(Revision tracking records)
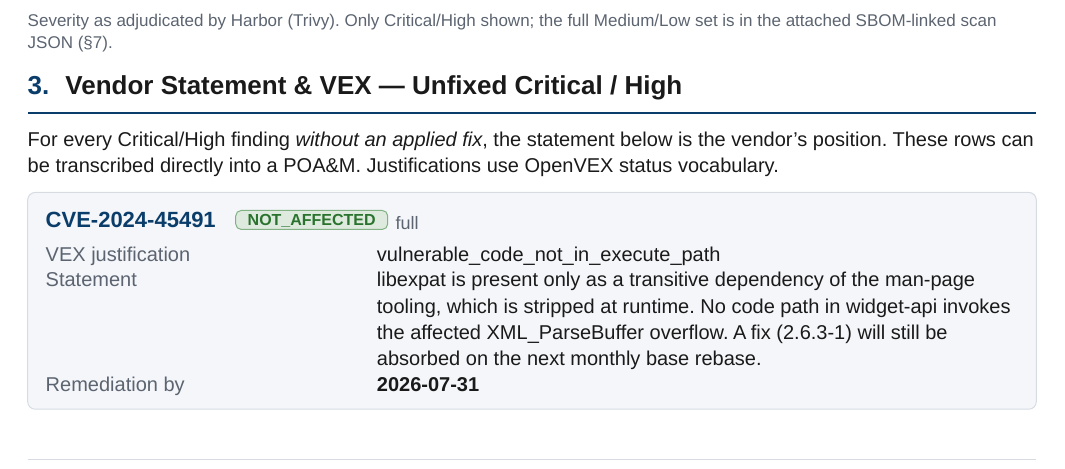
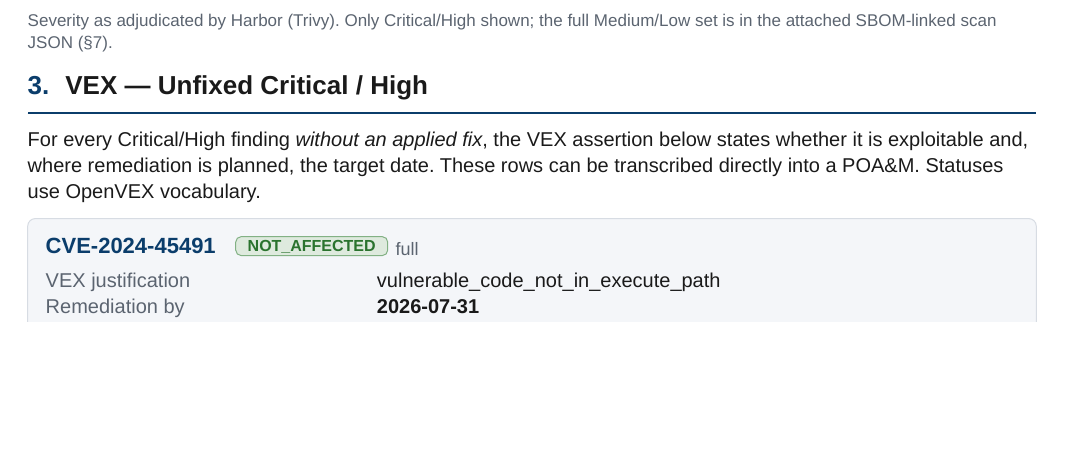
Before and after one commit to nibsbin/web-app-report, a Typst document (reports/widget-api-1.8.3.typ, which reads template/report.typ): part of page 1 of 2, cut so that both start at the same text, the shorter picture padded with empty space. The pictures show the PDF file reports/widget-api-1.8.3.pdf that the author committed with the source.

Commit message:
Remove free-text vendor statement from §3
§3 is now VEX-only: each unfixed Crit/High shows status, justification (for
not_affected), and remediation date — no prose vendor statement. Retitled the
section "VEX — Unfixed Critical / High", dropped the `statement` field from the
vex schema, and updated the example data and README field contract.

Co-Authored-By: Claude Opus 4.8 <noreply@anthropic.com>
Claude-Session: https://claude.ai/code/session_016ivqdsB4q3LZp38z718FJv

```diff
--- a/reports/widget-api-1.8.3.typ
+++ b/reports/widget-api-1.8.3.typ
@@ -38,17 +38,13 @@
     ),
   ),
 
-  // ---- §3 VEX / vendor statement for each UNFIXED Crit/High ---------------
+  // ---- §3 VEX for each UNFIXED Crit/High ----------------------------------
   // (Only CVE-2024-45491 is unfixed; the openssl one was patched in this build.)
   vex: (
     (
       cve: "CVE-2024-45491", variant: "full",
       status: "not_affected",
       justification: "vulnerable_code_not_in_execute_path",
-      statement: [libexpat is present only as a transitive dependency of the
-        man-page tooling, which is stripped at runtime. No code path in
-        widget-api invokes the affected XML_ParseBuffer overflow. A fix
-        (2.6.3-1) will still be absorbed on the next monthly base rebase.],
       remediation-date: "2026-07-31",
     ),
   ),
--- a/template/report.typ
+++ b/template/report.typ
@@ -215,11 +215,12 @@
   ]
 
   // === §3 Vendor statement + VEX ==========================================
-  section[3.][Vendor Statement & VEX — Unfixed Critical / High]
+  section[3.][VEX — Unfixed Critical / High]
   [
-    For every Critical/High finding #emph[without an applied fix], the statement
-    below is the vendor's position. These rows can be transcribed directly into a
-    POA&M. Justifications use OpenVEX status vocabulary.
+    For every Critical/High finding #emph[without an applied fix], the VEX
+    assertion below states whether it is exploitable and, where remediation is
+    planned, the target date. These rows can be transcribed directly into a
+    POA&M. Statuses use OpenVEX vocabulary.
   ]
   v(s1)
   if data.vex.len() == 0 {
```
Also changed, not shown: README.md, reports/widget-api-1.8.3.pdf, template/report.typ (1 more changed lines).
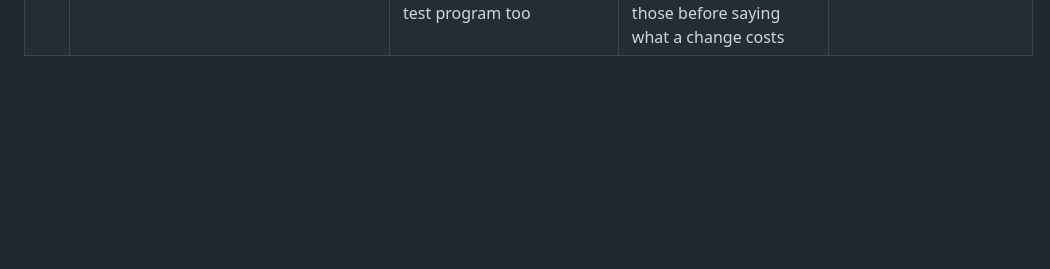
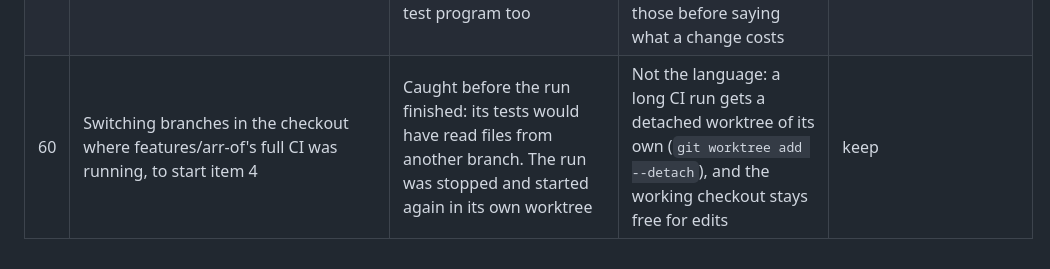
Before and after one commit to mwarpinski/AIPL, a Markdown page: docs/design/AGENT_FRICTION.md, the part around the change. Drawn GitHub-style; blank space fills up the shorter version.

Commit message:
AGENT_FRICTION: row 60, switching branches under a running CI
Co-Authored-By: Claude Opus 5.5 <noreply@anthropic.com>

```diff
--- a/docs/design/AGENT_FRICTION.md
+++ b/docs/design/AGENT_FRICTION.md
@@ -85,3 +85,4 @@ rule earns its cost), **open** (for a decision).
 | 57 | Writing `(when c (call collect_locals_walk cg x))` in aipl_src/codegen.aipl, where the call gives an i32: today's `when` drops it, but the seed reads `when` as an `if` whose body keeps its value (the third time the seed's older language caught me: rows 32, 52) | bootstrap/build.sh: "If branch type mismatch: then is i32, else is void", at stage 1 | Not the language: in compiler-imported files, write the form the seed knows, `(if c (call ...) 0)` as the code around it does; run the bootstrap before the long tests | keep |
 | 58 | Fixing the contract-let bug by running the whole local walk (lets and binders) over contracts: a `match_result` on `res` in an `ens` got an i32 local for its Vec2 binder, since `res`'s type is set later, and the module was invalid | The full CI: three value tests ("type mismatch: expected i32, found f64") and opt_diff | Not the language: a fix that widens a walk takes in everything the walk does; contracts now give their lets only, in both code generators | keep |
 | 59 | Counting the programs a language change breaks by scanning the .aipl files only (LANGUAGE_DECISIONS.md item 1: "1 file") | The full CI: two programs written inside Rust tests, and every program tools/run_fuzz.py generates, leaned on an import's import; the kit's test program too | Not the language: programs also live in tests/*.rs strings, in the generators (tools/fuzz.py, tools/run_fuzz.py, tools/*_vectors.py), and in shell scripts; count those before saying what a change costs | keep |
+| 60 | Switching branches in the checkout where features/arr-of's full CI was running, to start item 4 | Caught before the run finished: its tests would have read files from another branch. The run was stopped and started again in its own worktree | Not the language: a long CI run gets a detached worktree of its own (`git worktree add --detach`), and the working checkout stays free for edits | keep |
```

* Problem to work on
Your copy should hold each line above exactly and no pictures at all.

* Output for this task
Before and after one commit to nibsbin/web-app-report, a Typst document (reports/widget-api-1.8.3.typ, which reads template/report.typ): part of page 1 of 2, cut so that both start at the same text, the shorter picture padded with empty space. The pictures show the PDF file reports/widget-api-1.8.3.pdf that the author committed with the source.

Commit message:
Remove free-text vendor statement from §3
§3 is now VEX-only: each unfixed Crit/High shows status, justification (for
not_affected), and remediation date — no prose vendor statement. Retitled the
section "VEX — Unfixed Critical / High", dropped the `statement` field from the
vex schema, and updated the example data and README field contract.

Co-Authored-By: Claude Opus 4.8 <noreply@anthropic.com>
Claude-Session: https://claude.ai/code/session_016ivqdsB4q3LZp38z718FJv

```diff
--- a/reports/widget-api-1.8.3.typ
+++ b/reports/widget-api-1.8.3.typ
@@ -38,17 +38,13 @@
     ),
   ),
 
-  // ---- §3 VEX / vendor statement for each UNFIXED Crit/High ---------------
+  // ---- §3 VEX for each UNFIXED Crit/High ----------------------------------
   // (Only CVE-2024-45491 is unfixed; the openssl one was patched in this build.)
   vex: (
     (
       cve: "CVE-2024-45491", variant: "full",
       status: "not_affected",
       justification: "vulnerable_code_not_in_execute_path",
-      statement: [libexpat is present only as a transitive dependency of the
-        man-page tooling, which is stripped at runtime. No code path in
-        widget-api invokes the affected XML_ParseBuffer overflow. A fix
-        (2.6.3-1) will still be absorbed on the next monthly base rebase.],
       remediation-date: "2026-07-31",
     ),
   ),
--- a/template/report.typ
+++ b/template/report.typ
@@ -215,11 +215,12 @@
   ]
 
   // === §3 Vendor statement + VEX ==========================================
-  section[3.][Vendor Statement & VEX — Unfixed Critical / High]
+  section[3.][VEX — Unfixed Critical / High]
   [
-    For every Critical/High finding #emph[without an applied fix], the statement
-    below is the vendor's position. These rows can be transcribed directly into a
-    POA&M. Justifications use OpenVEX status vocabulary.
+    For every Critical/High finding #emph[without an applied fix], the VEX
+    assertion below states whether it is exploitable and, where remediation is
+    planned, the target date. These rows can be transcribed directly into a
+    POA&M. Statuses use OpenVEX vocabulary.
   ]
   v(s1)
   if data.vex.len() == 0 {
```
Also changed, not shown: README.md, reports/widget-api-1.8.3.pdf, template/report.typ (1 more changed lines).
Before and after one commit to mwarpinski/AIPL, a Markdown page: docs/design/AGENT_FRICTION.md, the part around the change. Drawn GitHub-style; blank space fills up the shorter version.

Commit message:
AGENT_FRICTION: row 60, switching branches under a running CI
Co-Authored-By: Claude Opus 5.5 <noreply@anthropic.com>

```diff
--- a/docs/design/AGENT_FRICTION.md
+++ b/docs/design/AGENT_FRICTION.md
@@ -85,3 +85,4 @@ rule earns its cost), **open** (for a decision).
 | 57 | Writing `(when c (call collect_locals_walk cg x))` in aipl_src/codegen.aipl, where the call gives an i32: today's `when` drops it, but the seed reads `when` as an `if` whose body keeps its value (the third time the seed's older language caught me: rows 32, 52) | bootstrap/build.sh: "If branch type mismatch: then is i32, else is void", at stage 1 | Not the language: in compiler-imported files, write the form the seed knows, `(if c (call ...) 0)` as the code around it does; run the bootstrap before the long tests | keep |
 | 58 | Fixing the contract-let bug by running the whole local walk (lets and binders) over contracts: a `match_result` on `res` in an `ens` got an i32 local for its Vec2 binder, since `res`'s type is set later, and the module was invalid | The full CI: three value tests ("type mismatch: expected i32, found f64") and opt_diff | Not the language: a fix that widens a walk takes in everything the walk does; contracts now give their lets only, in both code generators | keep |
 | 59 | Counting the programs a language change breaks by scanning the .aipl files only (LANGUAGE_DECISIONS.md item 1: "1 file") | The full CI: two programs written inside Rust tests, and every program tools/run_fuzz.py generates, leaned on an import's import; the kit's test program too | Not the language: programs also live in tests/*.rs strings, in the generators (tools/fuzz.py, tools/run_fuzz.py, tools/*_vectors.py), and in shell scripts; count those before saying what a change costs | keep |
+| 60 | Switching branches in the checkout where features/arr-of's full CI was running, to start item 4 | Caught before the run finished: its tests would have read files from another branch. The run was stopped and started again in its own worktree | Not the language: a long CI run gets a detached worktree of its own (`git worktree add --detach`), and the working checkout stays free for edits | keep |
```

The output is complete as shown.